■ Exercise aim ■
Find each line of the material below in which the word "rounded" occurs, and return it.

Input section start

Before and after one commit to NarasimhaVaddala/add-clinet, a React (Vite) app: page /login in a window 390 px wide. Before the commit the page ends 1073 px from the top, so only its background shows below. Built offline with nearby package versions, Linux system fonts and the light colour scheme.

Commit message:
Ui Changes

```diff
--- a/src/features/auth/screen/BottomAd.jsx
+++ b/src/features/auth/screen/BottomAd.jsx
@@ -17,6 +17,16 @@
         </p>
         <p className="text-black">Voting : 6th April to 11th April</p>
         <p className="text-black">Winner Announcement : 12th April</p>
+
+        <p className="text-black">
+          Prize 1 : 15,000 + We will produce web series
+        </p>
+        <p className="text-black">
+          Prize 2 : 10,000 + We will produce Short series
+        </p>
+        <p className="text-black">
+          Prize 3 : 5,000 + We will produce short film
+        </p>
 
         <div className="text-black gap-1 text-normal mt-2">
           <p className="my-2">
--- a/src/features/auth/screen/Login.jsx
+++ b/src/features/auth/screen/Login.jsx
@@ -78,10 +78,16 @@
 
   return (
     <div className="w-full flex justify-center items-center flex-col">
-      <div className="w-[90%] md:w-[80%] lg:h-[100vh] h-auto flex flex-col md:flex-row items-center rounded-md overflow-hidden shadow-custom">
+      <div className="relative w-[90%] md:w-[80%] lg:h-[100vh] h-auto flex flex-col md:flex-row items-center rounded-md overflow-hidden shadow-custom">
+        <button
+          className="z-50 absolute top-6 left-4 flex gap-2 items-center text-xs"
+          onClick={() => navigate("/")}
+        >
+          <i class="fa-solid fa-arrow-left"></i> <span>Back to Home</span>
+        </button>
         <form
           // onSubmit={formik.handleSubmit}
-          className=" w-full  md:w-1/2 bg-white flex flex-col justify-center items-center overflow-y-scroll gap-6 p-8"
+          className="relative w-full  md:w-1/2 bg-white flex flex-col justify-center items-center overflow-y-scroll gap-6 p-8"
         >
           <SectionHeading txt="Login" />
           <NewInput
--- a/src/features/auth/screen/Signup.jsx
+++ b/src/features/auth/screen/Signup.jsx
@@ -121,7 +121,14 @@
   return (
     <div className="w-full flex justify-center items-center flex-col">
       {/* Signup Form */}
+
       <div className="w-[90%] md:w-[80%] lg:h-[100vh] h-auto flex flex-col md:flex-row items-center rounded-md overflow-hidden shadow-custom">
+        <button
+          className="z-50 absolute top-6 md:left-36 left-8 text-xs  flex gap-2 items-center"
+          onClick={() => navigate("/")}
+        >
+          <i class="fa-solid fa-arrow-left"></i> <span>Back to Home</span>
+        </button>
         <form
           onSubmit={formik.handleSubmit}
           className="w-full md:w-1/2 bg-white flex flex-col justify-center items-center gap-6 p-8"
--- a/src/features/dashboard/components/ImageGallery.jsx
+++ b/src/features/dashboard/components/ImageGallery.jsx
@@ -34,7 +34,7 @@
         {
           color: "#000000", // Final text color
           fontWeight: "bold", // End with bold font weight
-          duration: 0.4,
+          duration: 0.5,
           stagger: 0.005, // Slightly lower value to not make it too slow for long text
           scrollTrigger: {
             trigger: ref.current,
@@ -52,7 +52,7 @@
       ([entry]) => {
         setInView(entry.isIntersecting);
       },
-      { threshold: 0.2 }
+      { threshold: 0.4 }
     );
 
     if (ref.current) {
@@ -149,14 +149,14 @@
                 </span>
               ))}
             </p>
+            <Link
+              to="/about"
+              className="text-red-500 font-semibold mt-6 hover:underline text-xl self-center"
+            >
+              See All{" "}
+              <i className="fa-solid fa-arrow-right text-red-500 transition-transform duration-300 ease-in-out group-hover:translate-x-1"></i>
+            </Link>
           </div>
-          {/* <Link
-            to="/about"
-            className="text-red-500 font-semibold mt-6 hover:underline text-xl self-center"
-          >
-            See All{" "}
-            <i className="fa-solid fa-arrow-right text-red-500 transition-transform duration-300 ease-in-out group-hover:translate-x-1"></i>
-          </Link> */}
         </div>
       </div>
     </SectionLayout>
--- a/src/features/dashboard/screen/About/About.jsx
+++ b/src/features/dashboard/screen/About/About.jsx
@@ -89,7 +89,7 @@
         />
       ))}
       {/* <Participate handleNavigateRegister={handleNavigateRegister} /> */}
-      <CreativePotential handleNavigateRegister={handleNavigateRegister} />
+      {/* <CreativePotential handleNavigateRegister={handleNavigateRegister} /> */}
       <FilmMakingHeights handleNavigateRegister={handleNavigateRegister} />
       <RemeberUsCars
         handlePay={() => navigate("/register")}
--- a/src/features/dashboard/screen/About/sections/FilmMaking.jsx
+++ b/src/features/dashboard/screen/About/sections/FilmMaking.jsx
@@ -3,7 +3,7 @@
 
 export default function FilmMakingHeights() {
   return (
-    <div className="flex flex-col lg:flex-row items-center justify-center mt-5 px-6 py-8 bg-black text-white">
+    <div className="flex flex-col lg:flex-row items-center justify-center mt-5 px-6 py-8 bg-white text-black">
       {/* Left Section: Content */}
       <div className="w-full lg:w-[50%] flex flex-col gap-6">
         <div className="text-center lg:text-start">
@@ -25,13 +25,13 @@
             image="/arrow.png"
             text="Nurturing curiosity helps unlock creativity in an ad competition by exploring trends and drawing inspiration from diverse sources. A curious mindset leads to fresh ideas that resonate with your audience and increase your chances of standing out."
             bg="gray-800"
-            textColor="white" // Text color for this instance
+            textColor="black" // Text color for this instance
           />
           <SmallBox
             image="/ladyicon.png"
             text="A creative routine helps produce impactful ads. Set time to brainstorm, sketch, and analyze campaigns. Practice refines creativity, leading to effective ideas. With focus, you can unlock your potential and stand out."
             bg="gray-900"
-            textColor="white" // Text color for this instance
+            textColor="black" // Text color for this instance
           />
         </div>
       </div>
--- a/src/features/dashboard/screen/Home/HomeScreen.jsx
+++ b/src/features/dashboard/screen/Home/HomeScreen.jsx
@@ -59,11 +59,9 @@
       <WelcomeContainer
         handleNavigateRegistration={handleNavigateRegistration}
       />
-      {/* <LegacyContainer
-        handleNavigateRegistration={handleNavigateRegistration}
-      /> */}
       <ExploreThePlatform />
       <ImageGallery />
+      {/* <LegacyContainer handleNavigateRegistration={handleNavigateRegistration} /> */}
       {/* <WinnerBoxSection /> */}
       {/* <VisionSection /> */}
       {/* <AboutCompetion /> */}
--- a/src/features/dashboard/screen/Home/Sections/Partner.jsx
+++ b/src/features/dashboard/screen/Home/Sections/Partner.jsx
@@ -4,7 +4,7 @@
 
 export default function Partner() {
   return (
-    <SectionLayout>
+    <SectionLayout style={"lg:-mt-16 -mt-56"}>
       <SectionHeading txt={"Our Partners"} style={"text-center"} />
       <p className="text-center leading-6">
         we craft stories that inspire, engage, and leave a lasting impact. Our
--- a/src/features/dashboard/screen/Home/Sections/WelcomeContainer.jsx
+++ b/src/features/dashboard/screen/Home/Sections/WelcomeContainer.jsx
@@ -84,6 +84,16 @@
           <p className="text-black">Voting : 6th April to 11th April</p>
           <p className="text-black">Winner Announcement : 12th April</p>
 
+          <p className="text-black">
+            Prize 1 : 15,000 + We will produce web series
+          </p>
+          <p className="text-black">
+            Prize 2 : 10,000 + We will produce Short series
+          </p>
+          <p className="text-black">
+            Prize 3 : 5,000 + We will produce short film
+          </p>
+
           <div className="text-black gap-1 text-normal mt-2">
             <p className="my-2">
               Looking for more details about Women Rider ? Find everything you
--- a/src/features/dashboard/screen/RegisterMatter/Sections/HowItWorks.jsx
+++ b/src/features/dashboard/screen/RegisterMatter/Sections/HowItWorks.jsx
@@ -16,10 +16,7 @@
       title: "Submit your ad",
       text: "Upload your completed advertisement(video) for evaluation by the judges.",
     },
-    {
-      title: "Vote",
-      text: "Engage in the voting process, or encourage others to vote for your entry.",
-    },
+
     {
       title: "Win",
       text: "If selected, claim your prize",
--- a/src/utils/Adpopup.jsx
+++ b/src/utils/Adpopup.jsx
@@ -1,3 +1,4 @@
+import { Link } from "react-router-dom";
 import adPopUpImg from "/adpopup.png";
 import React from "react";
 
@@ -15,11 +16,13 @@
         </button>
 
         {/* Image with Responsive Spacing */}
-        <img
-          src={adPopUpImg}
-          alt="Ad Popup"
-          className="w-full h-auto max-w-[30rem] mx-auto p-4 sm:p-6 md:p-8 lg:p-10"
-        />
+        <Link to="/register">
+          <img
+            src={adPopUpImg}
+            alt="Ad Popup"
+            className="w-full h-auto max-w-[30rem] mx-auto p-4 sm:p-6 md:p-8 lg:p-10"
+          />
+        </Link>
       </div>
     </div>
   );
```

Input section end

■ Result of the exercise ■
-      <div className="w-[90%] md:w-[80%] lg:h-[100vh] h-auto flex flex-col md:flex-row items-center rounded-md overflow-hidden shadow-custom">
+      <div className="relative w-[90%] md:w-[80%] lg:h-[100vh] h-auto flex flex-col md:flex-row items-center rounded-md overflow-hidden shadow-custom">
       <div className="w-[90%] md:w-[80%] lg:h-[100vh] h-auto flex flex-col md:flex-row items-center rounded-md overflow-hidden shadow-custom">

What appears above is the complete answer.